Version difference data:
+--

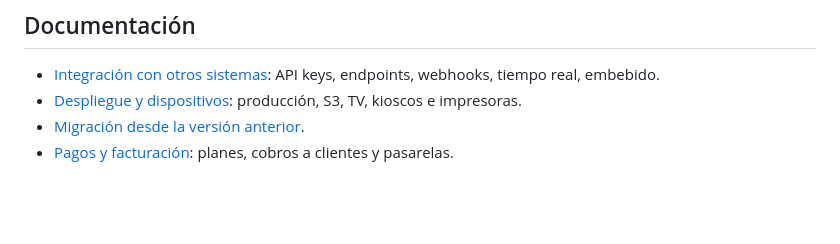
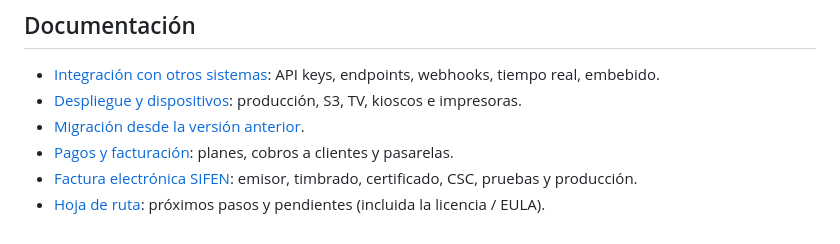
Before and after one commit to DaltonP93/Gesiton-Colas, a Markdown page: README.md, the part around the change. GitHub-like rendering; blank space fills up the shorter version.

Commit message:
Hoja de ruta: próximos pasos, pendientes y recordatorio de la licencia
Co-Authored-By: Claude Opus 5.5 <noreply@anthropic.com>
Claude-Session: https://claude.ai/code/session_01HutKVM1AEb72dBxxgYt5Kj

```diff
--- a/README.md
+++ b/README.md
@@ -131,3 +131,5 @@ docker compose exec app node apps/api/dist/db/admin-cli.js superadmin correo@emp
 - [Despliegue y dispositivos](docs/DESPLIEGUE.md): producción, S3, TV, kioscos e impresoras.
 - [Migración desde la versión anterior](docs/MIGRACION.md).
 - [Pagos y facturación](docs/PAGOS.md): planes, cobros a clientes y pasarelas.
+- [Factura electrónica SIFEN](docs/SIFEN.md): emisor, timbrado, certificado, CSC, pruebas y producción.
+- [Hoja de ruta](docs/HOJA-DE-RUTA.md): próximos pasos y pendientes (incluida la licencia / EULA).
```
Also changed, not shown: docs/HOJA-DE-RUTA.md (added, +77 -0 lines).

+--

→ **TASK INSTRUCTIONS**:
The expected output is every record above, copied exactly, without pictures.

→ **FINAL ANSWER**:
Before and after one commit to DaltonP93/Gesiton-Colas, a Markdown page: README.md, the part around the change. GitHub-like rendering; blank space fills up the shorter version.

Commit message:
Hoja de ruta: próximos pasos, pendientes y recordatorio de la licencia
Co-Authored-By: Claude Opus 5.5 <noreply@anthropic.com>
Claude-Session: https://claude.ai/code/session_01HutKVM1AEb72dBxxgYt5Kj

```diff
--- a/README.md
+++ b/README.md
@@ -131,3 +131,5 @@ docker compose exec app node apps/api/dist/db/admin-cli.js superadmin correo@emp
 - [Despliegue y dispositivos](docs/DESPLIEGUE.md): producción, S3, TV, kioscos e impresoras.
 - [Migración desde la versión anterior](docs/MIGRACION.md).
 - [Pagos y facturación](docs/PAGOS.md): planes, cobros a clientes y pasarelas.
+- [Factura electrónica SIFEN](docs/SIFEN.md): emisor, timbrado, certificado, CSC, pruebas y producción.
+- [Hoja de ruta](docs/HOJA-DE-RUTA.md): próximos pasos y pendientes (incluida la licencia / EULA).
```
Also changed, not shown: docs/HOJA-DE-RUTA.md (added, +77 -0 lines).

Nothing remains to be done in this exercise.